The old cliché has it that “sex sells.” But maybe we need to revise that statement for 21st century audiences because it seems that silly really sells. Just ask 13-year-old Internet sensation Rebecca Black. Since it went up last Monday, Black’s music video, “Friday,” has been viewed more than 30 million times, reports NME. The UK music site goes on to speculate that the teenager’s cheap and cheerful TGIF tribute—she sings about eating cereal and catching the bus to school, among other goofy details — may be on its way to becoming the most viewed clip on YouTube ever (a record currently held by Justin Bieber, with 500,000, 000 hits).

But that’s not all Black has to celebrate this week. The song, which can only be described as painfully catchy (much like pinkeye), has been a popular download on iTunes, with some speculating that it’s been downloaded anywhere from a few hundred thousand to two million times.
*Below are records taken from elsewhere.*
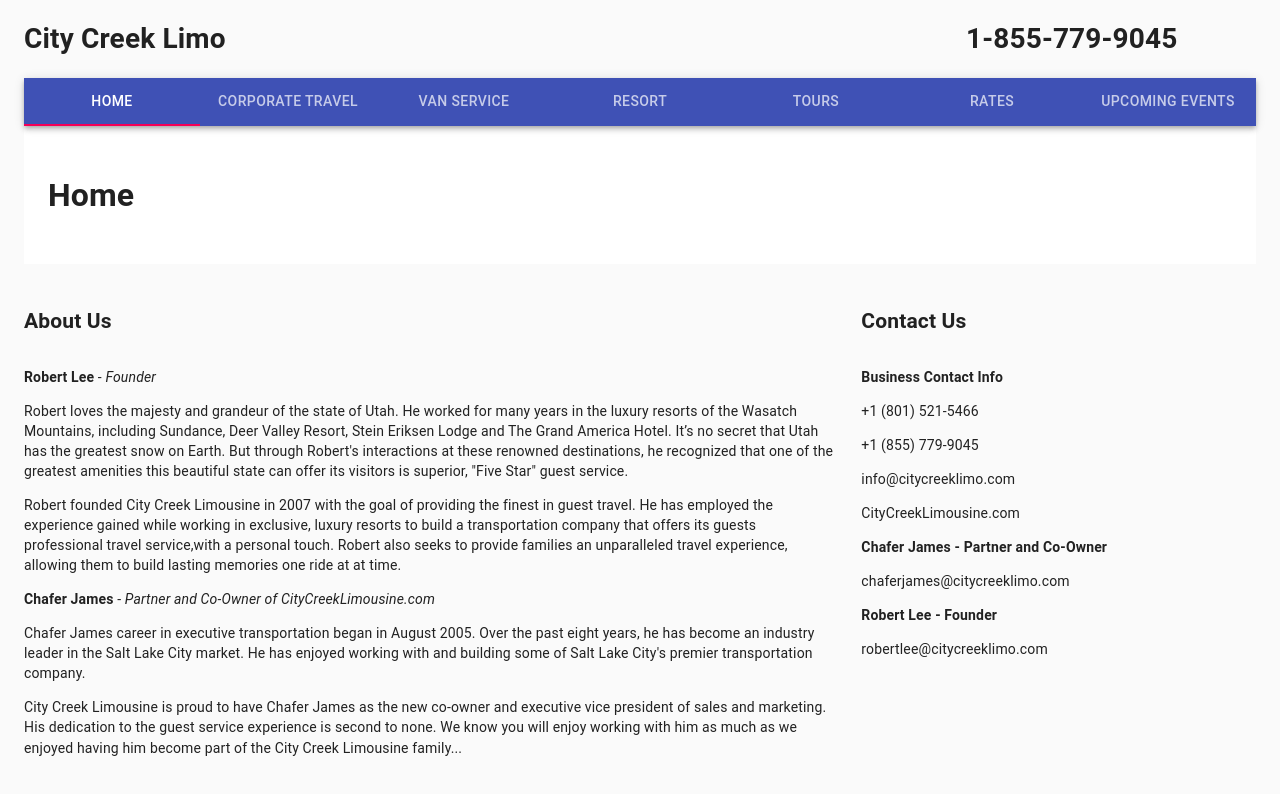
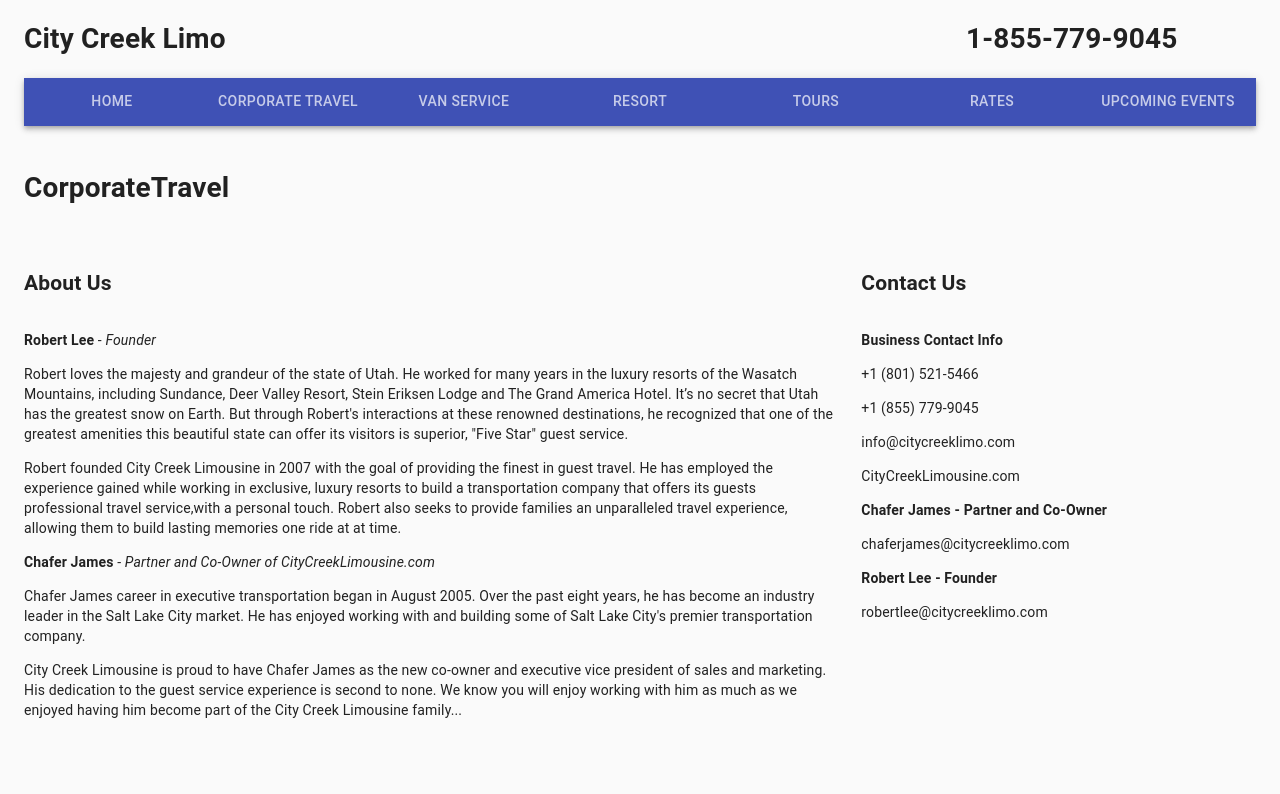
Before and after one commit to futronolab/city-creek-limo-react, a React (Create React App) app: page /corporate_travel in a window 1280 px wide. Shown: the top 794 px of the page. Built offline with nearby package versions, Linux system fonts and the light colour scheme.

Commit message:
Done with routing issues

```diff
--- a/src/App.js
+++ b/src/App.js
@@ -12,7 +12,7 @@
 import {
   Switch, Route, Link, Redirect, BrowserRouter as Router,
 } from "react-router-dom";
-
+import Body from './pages/Body.js'
 
 const useStyles = makeStyles((theme) => ({
   root: {
@@ -39,6 +39,9 @@
               <NavigationHeader/>
             </Grid>
             <Grid item xs={12}>
+              <Body/>
+            </Grid>
+            <Grid item xs={12}>
               <Footer/>
             </Grid>
           </Grid>
--- a/src/navigation/NavigationHeader.js
+++ b/src/navigation/NavigationHeader.js
@@ -8,160 +8,36 @@
       // AppBar (implmentation of Toolbar)
       // Menu <-- use it for smDown with hidden
 
-
-  // Next steps
-    // 1) Get basic routing down on menu click
-    // 2) Make it scale with multiple sizes
-    // 3) Re-org this file into multiple components because it will be ugly after all of this work
-    // 4) Start to work on the actual pages
-        // Consider working on a tile
-        // Also will need to look at contact forms.
-
 import LogoAndNumber from './LogoAndNumber.js'
-import React from 'react';
+import React, { useCallback } from 'react';
 import PropTypes from 'prop-types';
 import '../App.css';
-import { AppBar, Tabs, Tab, Typography, Box, Grid,
-  makeStyles, Hidden, } from '@material-ui/core';
 import {
-  Switch, Route, Link, Redirect, BrowserRouter as Router,
-} from "react-router-dom";
-import CorporateTravel from '../pages/CorporateTravel.js';
-import Home from '../pages/Home.js'
-import Rates from '../pages/Rates.js';
-import Resort from '../pages/Resort.js';
-import Tours from '../pages/Tours.js';
-import UpcomingEvents from '../pages/UpcomingEvents.js';
-import VanService from '../pages/VanService.js';
-
-function TabPanel(props) {
-  const { children, value, index, ...other } = props;
-
-  return (
-    <div
-      role="tabpanel"
-      hidden={value !== index}
-      id={`nav-tabpanel-${index}`}
-      aria-labelledby={`nav-tab-${index}`}
-      {...other}
-    >
-      {value === index && (
-        <Box p={3}>
-          <Typography>{children}</Typography>
-        </Box>
-      )}
-    </div>
-  );
-}
-
-TabPanel.propTypes = {
-  children: PropTypes.node,
-  index: PropTypes.any.isRequired,
-  value: PropTypes.any.isRequired,
-};
-
-function a11yProps(index) {
-  return {
-    id: `nav-tab-${index}`,
-    'aria-controls': `nav-tabpanel-${index}`,
-  };
-}
-
-function LinkTab(props) {
-  return (
-    <Tab
-      component="a"
-      onClick={(event) => {
-        event.preventDefault();
-      }}
-      {...props}
-    />
-  );
-}
-
-const useStyles = makeStyles((theme) => ({
-  root: {
-    flexGrow: 1,
-    backgroundColor: theme.palette.background.paper,
-  },
-  paper: {
-    padding: theme.spacing(2),
-    textAlign: 'center',
-    color: theme.palette.text.secondary,
-  },
-}));
+  AppBar, Tabs, Tab, Grid,
+} from '@material-ui/core';
 
 
-
-function NavigationHeader() {
-
-    // const classes = useStyles();
-
-    // return (
-    //     <Grid item xs={12}>
-    //         <Paper className={classes.paper}>
-    //             <p>xs=12</p>
-    //             <Button variant="contained" color="primary">
-    //                 Hello World
-    //             </Button>
-    //         </Paper>
-    //     </Grid>
-    // );
-
-  const classes = useStyles();
-  const [value, setValue] = React.useState(0);
-
-  const handleChange = (event, newValue) => {
-    setValue(newValue);
-  };
-
+export default function NavigationHeader() {
   return (
-    <Router>
+    // <Router>
       <Grid item xs={12}>
         <LogoAndNumber/>
-      <div className={classes.root}>
           <AppBar position="static">
             <Tabs
               variant="fullWidth"
-            value={value}
-            onChange={handleChange}
               aria-label="nav tabs example"
               centered
             >
-            <LinkTab label="Home" href="/" {...a11yProps(0)} />
-            <LinkTab label="Corporate Travel" href="/coprorate_travel" {...a11yProps(1)} />
-            <LinkTab label="Van Service" href="/van_service" {...a11yProps(2)} />
-            <LinkTab label="Resort" href="/resorts" {...a11yProps(3)} />
-            <LinkTab label="Tours" href="/tours" {...a11yProps(4)} />
-            <LinkTab label="Rates" href="/rates" {...a11yProps(5)} />
-            <LinkTab label="Upcoming Events" href="/upcoming_events" {...a11yProps(6)} />
+              <Tab label="Home" href="/"/>
+              <Tab label="Corporate Travel" href="/corporate_travel"/>
+              <Tab label="Van Service" href="/van_service"/>
+              <Tab label="Resort" href="/resort"/>
+              <Tab label="Tours" href="/tours"/>
+              <Tab label="Rates" href="/rates"/>
+              <Tab label="Upcoming Events" href="/upcoming_events"/>
             </Tabs>
           </AppBar>
-        <TabPanel value={value} index={0}>
-          <Home/>
-        </TabPanel>
-        <TabPanel value={value} index={1}>
-          <CorporateTravel/>
-        </TabPanel>
-        <TabPanel value={value} index={2}>
-          <VanService/>
-        </TabPanel>
-        <TabPanel value={value} index={3}>
-          <Resort/>
-        </TabPanel>
-        <TabPanel value={value} index={4}>
-          <Tours/>
-        </TabPanel>
-        <TabPanel value={value} index={5}>
-          <Rates/>
-        </TabPanel>
-        <TabPanel value={value} index={6}>
-          <UpcomingEvents/>
-        </TabPanel>
-      </div>
       </Grid>
-    </Router>
+    // </Router>
   );
 }
-
-export default NavigationHeader;
--- /dev/null
+++ b/src/pages/Body.js
@@ -0,0 +1,41 @@
+import CorporateTravel from "./CorporateTravel.js";
+import Home from './Home.js'
+import Rates from './Rates.js'
+import Resort from './Resort.js'
+import Tours from './Tours.js'
+import UpcomingEvents from './UpcomingEvents.js'
+import VanService from './VanService.js'
+
+import {
+    Switch, Route, BrowserRouter as Router,
+} from "react-router-dom";
+
+export default function Body() {
+    return(
+        <Router>
+            <Switch>
+                <Route exact path="/">
+                    <Home/>
+                </Route>
+                <Route exact path="/corporate_travel">
+                    <CorporateTravel/>
+                </Route>
+                <Route exact path="/rates">
+                    <Rates/>
+                </Route>
+                <Route exact path="/resort">
+                    <Resort/>
+                </Route>
+                <Route exact path="/tours">
+                    <Tours/>
+                </Route>
+                <Route exact path="/upcoming_events">
+                    <UpcomingEvents/>
+                </Route>
+                <Route exact path="/van_service">
+                    <VanService/>
+                </Route>
+            </Switch>
+        </Router>
+    );
+}
--- a/src/pages/CorporateTravel.js
+++ b/src/pages/CorporateTravel.js
@@ -1,6 +1,6 @@
 import { Grid } from '@material-ui/core';
 
-function CorporateTravel() {
+export default function CorporateTravel() {
     return(
         <Grid container spacing={3}>
             <Grid item xs={12}>
@@ -9,5 +9,3 @@
         </Grid>
     );
 }
-
-export default CorporateTravel;
```
Lines whose indentation alone changed are shown as unchanged.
Internet fame doesn’t come without a price, however. Black appeared on Good Morning America last week to talk, in part at least, about the harsh reception she’s received from those who claim it’s the “worst song in the world.” (Believe it or not, that’s one of the more diplomatic reactions she’s gotten online.) To silence (or perhaps unintentionally fuel their rage) Black is rumoured to be releasing an acoustic version of “Friday” to prove her singing chops to dissenters once and for all.

Black’s sudden popularity has many wondering whether or not viral video is slowly killing the legitimate pop song once and for all. It’s a good question. But not easily answered, especially given the current state of pop music. I don’t know about you, but I can’t say that “Friday” is any better or worse than Katy Perry’s “California Gurls.” In fact, I think we could probably host a pretty rich debate about what qualifies for “worst song in the world” status. 

But the news of Black’s success must be a source of frustration to those artists who are working to gain the public’s notice, without the aid of a heavy kitsch factor in their favour. Even some of the most popular acts are having a hard time competing for audience attention. Today the New York Post’s gossip site, Page Six, claims that Rihanna’s Loud tour is struggling to fill seats.

Maybe the pop star should consider a cover of “Friday” to boost sales?